The consequences of workplace automation will likely impact just about every aspect of our lives, and scholars and policymakers need to start thinking about it far more broadly if they want to have a say in what the future looks like, according to a new study.

According to the study, past examples of new technology suggest it will take longer than companies predict for workplaces to become fully transformed by artificial intelligence (AI), and some jobs might not be as easily replaceable as economists believe. This means researchers have more time to gain a deeper understanding of how workplace automation will affect society, in order to have more say in how it unfolds.

Fully understanding workplace automation, the researchers said, requires an interdisciplinary approach that considers everything from the power dynamics within tech companies to the design of our societal institutions. The researchers identified four factors scholars should study in order to assess AI’s future impact: variation; power; ideology; and institutions.

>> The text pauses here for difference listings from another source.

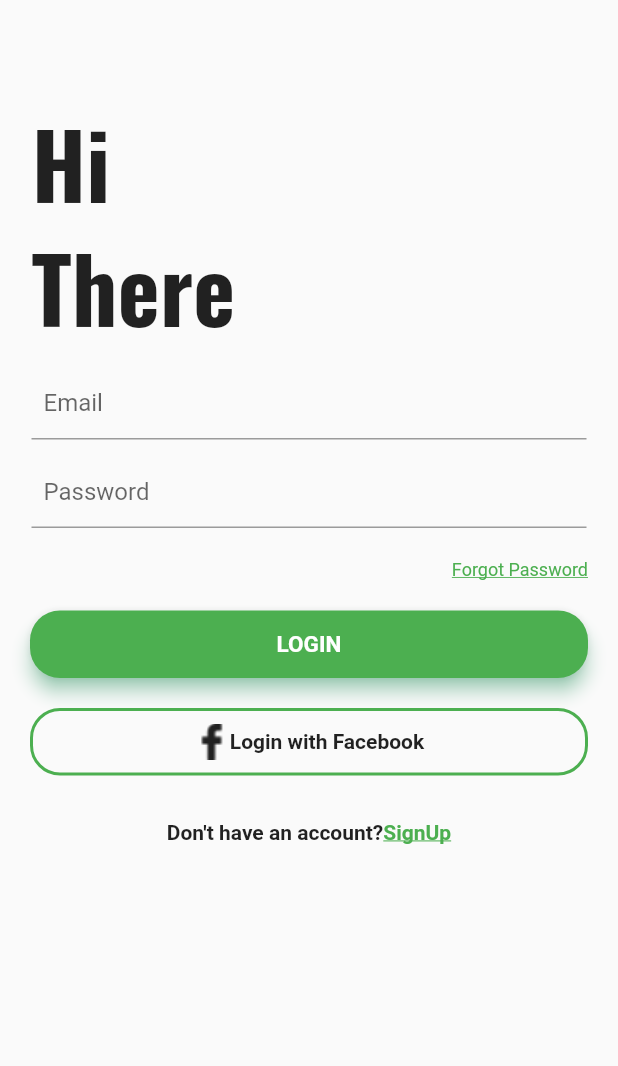
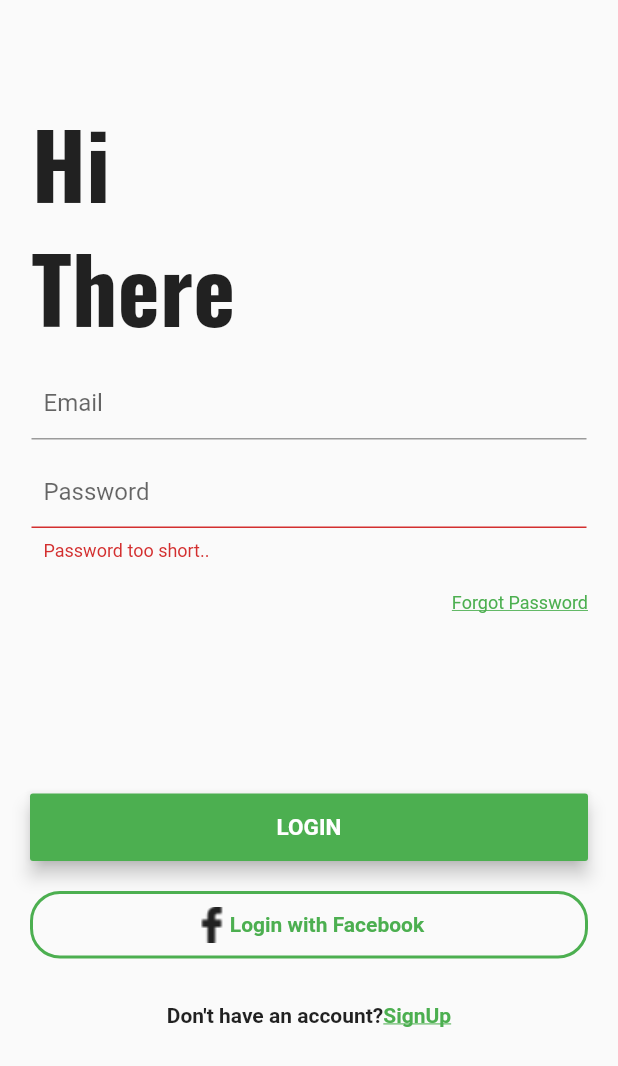
Before and after one commit to Jatin9098/login_signup_demo, a Flutter app: the screen it shows after launch, after a tap on "LOGIN", on a phone screen of 412 x 824 dp. Shown: the top 1066 px of the screen. Run offline on Flutter 3.47's test engine with Material 2 defaults, Android fonts, the phone set to English and light mode, and no system bars; our stand-ins replace email_validator; statements that could not run were skipped.

Commit message:
Working on Validation  part

```diff
--- a/lib/main.dart
+++ b/lib/main.dart
@@ -1,4 +1,6 @@
+import 'package:flutter/cupertino.dart';
 import 'package:flutter/material.dart';
+import 'package:email_validator/email_validator.dart';
 
 void main() => runApp(new MyApp());
 
@@ -7,7 +9,6 @@ class MyApp extends StatelessWidget {
   Widget build(BuildContext context) {
     return new MaterialApp(
       home: new LoginScreen(),
-
     );
   }
 }
@@ -18,10 +19,26 @@ class LoginScreen extends StatefulWidget {
 }
 
 class _LoginScreenState extends State<LoginScreen> {
+  final _formKey = GlobalKey<FormState>();
+  final _scafoldState = GlobalKey<ScaffoldState>();
+
+  String email;
+  String password;
+
+  TextEditingController _text = TextEditingController();
+
+  final _emailController = TextEditingController();
+  final _passwordController = TextEditingController();
+
+  bool isEmpty = false;
+  String _errorMessage = "";
   @override
   Widget build(BuildContext context) {
     return new Scaffold(
+      key: _scafoldState,
       body: new Container(
+          child: Form(
+            key: _formKey,
                       child: ListView(
         children: <Widget>[
             Padding(
@@ -29,151 +46,315 @@ class _LoginScreenState extends State<LoginScreen> {
               child: new Column(
                 crossAxisAlignment: CrossAxisAlignment.start,
                 children: <Widget>[
+                  // Text field
                   Padding(
-                      padding: EdgeInsets.only(left: 1,top: 50,right: 1,bottom: 1),
-                      child: new Text("Hi",
+                    padding:
+                        EdgeInsets.only(left: 1, top: 50, right: 1, bottom: 1),
+                    child: new Text(
+                      "Hi",
                       style: TextStyle(fontFamily: "mono_bold", fontSize: 60),
                     ),
                   ),
+                  // text field
                   Padding(
                     padding: EdgeInsets.all(1),
-
-                      child: new Text("There",
-                          style: TextStyle(
-                            fontFamily: "mono_bold",
-                            fontSize: 60),
+                    child: new Text(
+                      "There",
+                      style: TextStyle(fontFamily: "mono_bold", fontSize: 60),
                     ),
                   ),
+                  // Email edit text field
                   Padding(
-                      padding: EdgeInsets.only(left: 1,top: 10,right: 1,bottom: 1),
-                      child: new TextField(
+                      padding:
+                          EdgeInsets.only(left: 1, top: 10, right: 1, bottom: 1),
+                      child: new TextFormField(
+                        controller: _emailController,
                         style: new TextStyle(),
                         decoration: InputDecoration(
+
                             labelText: "Email",
-                            contentPadding: EdgeInsets.only(left: 8.0)
+                            contentPadding: EdgeInsets.only(left: 8.0),
                             ),
+                        validator: (val) => !EmailValidator.Validate(val, true)
+                        ? 'Not a valid email.'
+                        : "",
+                        onSaved: (val) => email = _emailController.text,
                         keyboardType: TextInputType.emailAddress,
-                      )
-                    ),
+                      )),
+                  // password edit text field
                   Padding(
-                      padding: EdgeInsets.only(left: 1,top: 10,right: 1,bottom: 1),
-                      child: new TextField(
-                        style: new TextStyle(
-
-                        ),
+                    padding:
+                        EdgeInsets.only(left: 1, top: 10, right: 1, bottom: 1),
+                    child: new TextFormField(
+                      controller: _passwordController,
+                      style: new TextStyle(),
                       decoration: InputDecoration(
                           labelText: "Password",
-                          contentPadding: EdgeInsets.only(left: 8)
-
-                        ),
+                          contentPadding: EdgeInsets.only(left: 8)),
+                          validator: (val) =>
+                      val.length < 4 ? 'Password too short..' : "",
+                  onSaved: (val) => password = _passwordController.text,
                       keyboardType: TextInputType.text,
                       obscureText: true,
                     ),
                   ),
+                  // forgot password text field
                   Container(
                     alignment: Alignment(1, 0),
-                            padding: EdgeInsets.only(top: 20,),
+                    padding: EdgeInsets.only(
+                      top: 20,
+                    ),
                     child: InkWell(
-                                child:  new Text("Forgot Password",
-                                        style: new TextStyle(color: Colors.green,
+                      onTap: () {
+                        _text.text = "";
+                        _errorMessage = "";
+                        _showAlertDialog();
+                      },
+                      child: new Text(
+                        "Forgot Password",
+                        style: new TextStyle(
+                          color: Colors.green,
                           fontSize: 12,
                           fontWeight: FontWeight.normal,
-                                        decoration: TextDecoration.underline
+                          decoration: TextDecoration.underline,
                         ),
                       ),
                     ),
-
                   ),
+                  SizedBox(
+                    height: 100,
+                  ),
+                  // Login in button
                   Container(
                     padding: EdgeInsets.only(top: 20),
                     width: double.infinity,
                     height: 65,
-                                child: Material(
-                                  borderRadius: BorderRadius.circular(20),
-                                  shadowColor: Colors.greenAccent,
-                                  elevation: 5,
-                                  color: Colors.green,
-                                  child: GestureDetector(
-                                  onTap: (){},
-                                  child: Center(
-                                  child: new Text("LOGIN",
+                    child: RaisedButton(
+
+                      onPressed: (){
+                        _onLoginButtonClicked();
+                      },
+                      child: new Center(
+                        child: new Text(
+                          "LOGIN",
                           style: TextStyle(
                             color: Colors.white,
                             fontWeight: FontWeight.bold,
-                                      fontSize: 15),
+                            fontSize: 15,
+
+                          ),
                           textAlign: TextAlign.center,
                         ),
                       ),
+                     // borderRadius: BorderRadius.circular(20),
+                     // shadowColor: Colors.greenAccent,
+                      elevation: 5,
+                      color: Colors.green,
+                      // child: GestureDetector(
+                      //   onTap: () {
+
+                      //     _onLoginButtonClicked();
+                      //     // setState(() {
+                      //     //   _validateFields(_emailController.text, "1");
+                      //     // });
+                      //   },
+                      //   child: Center(
+                      //     child: new Text(
+                      //       "LOGIN",
+                      //       style: TextStyle(
+                      //           color: Colors.white,
+                      //           fontWeight: FontWeight.bold,
+                      //           fontSize: 15),
+                      //       textAlign: TextAlign.center,
+                      //     ),
+                      //   ),
+                      // ),
                     ),
                   ),
-                            ) ,
+                  // facebook login button
                   Container(
                     padding: EdgeInsets.only(top: 20),
                     height: 65,
-
                     child: Container(
                       decoration: BoxDecoration(
                           border: Border.all(
                               color: Colors.green,
                               style: BorderStyle.solid,
-                                    width: 2
-                                  ),
-                                  borderRadius: BorderRadius.circular(20)
-                                  ),
+                              width: 2),
+                          borderRadius: BorderRadius.circular(20)),
                       child: Row(
                         mainAxisAlignment: MainAxisAlignment.center,
                         children: <Widget>[
                           new Center(
-                                     child: ImageIcon(AssetImage('assets/facebook.png'),
+                            child: ImageIcon(
+                              AssetImage('assets/facebook.png'),
                             ),
                           ),
-                                    new Center(
-
-                                      child: new Text("Login with Facebook", style: TextStyle(
-                                        fontWeight: FontWeight.bold
-                                      ),),
-                                    ),
-                                  //   new GestureDetector(
-                                  //   onTap: (){},
-                                  //   child: Center(
-                                  //     child: new Text("Login with Facebook",
-                                  //     style: TextStyle(
-                                  //       color: Colors.green,
-                                  //       fontWeight:
-                                  //       FontWeight.bold),),
+                          // new Center(
+                          //   child: new Text(
+                          //     "Login with Facebook",
+                          //     style: TextStyle(fontWeight: FontWeight.bold),
                           //   ),
                           // ),
+                          new GestureDetector(
+                            onTap: () {
+                              print("fds");
+                            },
+                            child: Center(
+                              child: new Text(
+                                "Login with Facebook",
+                                style: TextStyle(
+                                    color: Colors.green,
+                                    fontWeight: FontWeight.bold),
+                              ),
+                            ),
+                          ),
                         ],
                       ),
-
                     ),
                   ),
+                  // sign up text field
                   Container(
                     padding: EdgeInsets.only(top: 30),
                     child: new Row(
                       mainAxisAlignment: MainAxisAlignment.center,
                       children: <Widget>[
-                                    Text("Don't have an account?",
-                                    style: TextStyle(fontWeight: FontWeight.bold),),
-
-                                     Text("SignUp",
+                        Text(
+                          "Don't have an account?",
+                          style: TextStyle(fontWeight: FontWeight.bold),
+                        ),
+                        Text(
+                          "SignUp",
                           style: TextStyle(
                               fontWeight: FontWeight.bold,
                               color: Colors.green,
                               decoration: TextDecoration.underline),
                         ),
-
-
                       ],
-
                     ),
                   )
                 ],
               ),
             ),
         ],
-        )
       ),
+          )),
     );
   }
+
+  @override
+  void initState() {
+    super.initState();
   }
+// for Reset Passsword
+  void _showAlertDialog() {
+    showDialog(
+        context: context,
+        builder: (BuildContext context) {
+          return AlertDialog(
+
+            title: new Text(
+              "Forgot Password",
+              textAlign: TextAlign.center,
+              style: TextStyle(fontWeight: FontWeight.bold),
+            ),
+            content: Column(
+              crossAxisAlignment: CrossAxisAlignment.start,
+              mainAxisSize: MainAxisSize.min,
+              children: <Widget>[
+                Text(
+                    "We just need your email id to send the reset password instructions."),
+                SizedBox(
+                  height: 10,
+                ),
+                TextField(
+
+                  autofocus: false,
+                  controller: _text,
+                  decoration: InputDecoration(
+                      contentPadding: EdgeInsets.only(left: 5, bottom: 2),
+                      labelText: "Email"),
+                ),
+                SizedBox(
+                  height: 4,
+                ),
+                Text(
+                  _errorMessage,
+                  style: TextStyle(
+                    fontSize: 12,
+                    color: Colors.red,
+                  ),
+                ),
+              ],
+            ),
+            actions: <Widget>[
+              FlatButton(
+                child: new Text("Cancel"),
+                onPressed: () {
+                  Navigator.of(context).pop();
+                },
+              ),
+              FlatButton(
+                child: new Text("Send"),
+                onPressed: () {
+                  FocusScope.of(context).requestFocus(new FocusNode());// to dismiss the keyboard
+                  setState(() {
+                    _text.text.isEmpty
+                        ? _errorMessage = "Email can't be empty."
+                        : _validateFields(_text.text, "2");
+
+                    print("Tesxc {isEmpty}");
+                  });
+                  //Navigator.of(context).pop();
+                },
+              )
+            ],
+          );
+        });
+  }
+
+  @override
+  void dispose() {
+    _text.dispose();
+    super.dispose();
+  }
+
+  _validateFields(String email, String type) {
+    //String email = _text.text;
+
+    // 1 for email & passoword field
+    // 2 forgot password =email
+
+    bool emailValid =
+        RegExp(r"^[a-zA-Z0-9.]+@[a-zA-Z0-9]+\.[a-zA-Z]+").hasMatch(email);
+
+    if (emailValid) {
+      if (type == "1") {
+        print("Great job");
+      } else {
+        Navigator.of(context).pop();
+      }
+    } else {
+      setState(() {
+        _text.text.isEmpty ? isEmpty = true : new Text("fsdfsd");
+      });
+    }
+  }
+
+  void _onLoginButtonClicked() {
+    final form = _formKey.currentState;
+FocusScope.of(context).requestFocus(new FocusNode());// to dismiss the keyboard
+
+    if (form.validate()) {
+      print("$form.validate() \n $email \t $password");
+      form.save();
+      _loginSuccessfull();
+    }
+  }
+
+  void _loginSuccessfull() {
+      print("Form Valid \n $email \t $password");
+    final SnackBar snackBar = new SnackBar(content: new Text(" $email \t $password"),);
+    _scafoldState.currentState.showSnackBar(snackBar);
+  }
+}
--- a/pubspec.yaml
+++ b/pubspec.yaml
@@ -23,6 +23,7 @@ dependencies:
   # The following adds the Cupertino Icons font to your application.
   # Use with the CupertinoIcons class for iOS style icons.
   cupertino_icons: ^0.1.2
+  email_validator: "0.1.4"
 
 dev_dependencies:
   flutter_test:
@@ -42,7 +43,8 @@ flutter:
 
   # To add assets to your application, add an assets section, like this:
   assets:
-   - assets/facebook.png
+  - assets/facebook.png
+
   #  - images/a_dot_ham.jpeg
 
   # An image asset can refer to one or more resolution-specific "variants", see
```
Also changed, not shown: pubspec.lock. Lines whose indentation alone changed are shown as unchanged.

Considering variety among jobs is important, because not all jobs — even in the same fields — are identical. Researchers generally use U.S. Department of Labor databases to predict how automation might affect certain job categories, but most studies don’t consider differences in implementation, skills, tasks, and work practices across organizations or locations.

Because designers and engineers don’t function independently, power is another crucial factor, the paper said. Which AI technologies are pursued and how aggressively they’re implemented depends on the dynamics within companies, as well as the priorities of the government entities that might fund or regulate those companies.

Researchers also need to consider the potential impacts of automation — and the widespread unemployment it will likely bring — on our institutions. Researchers and policymakers also need to weigh the societal benefits of work, in order to make informed decisions about which jobs are worth saving.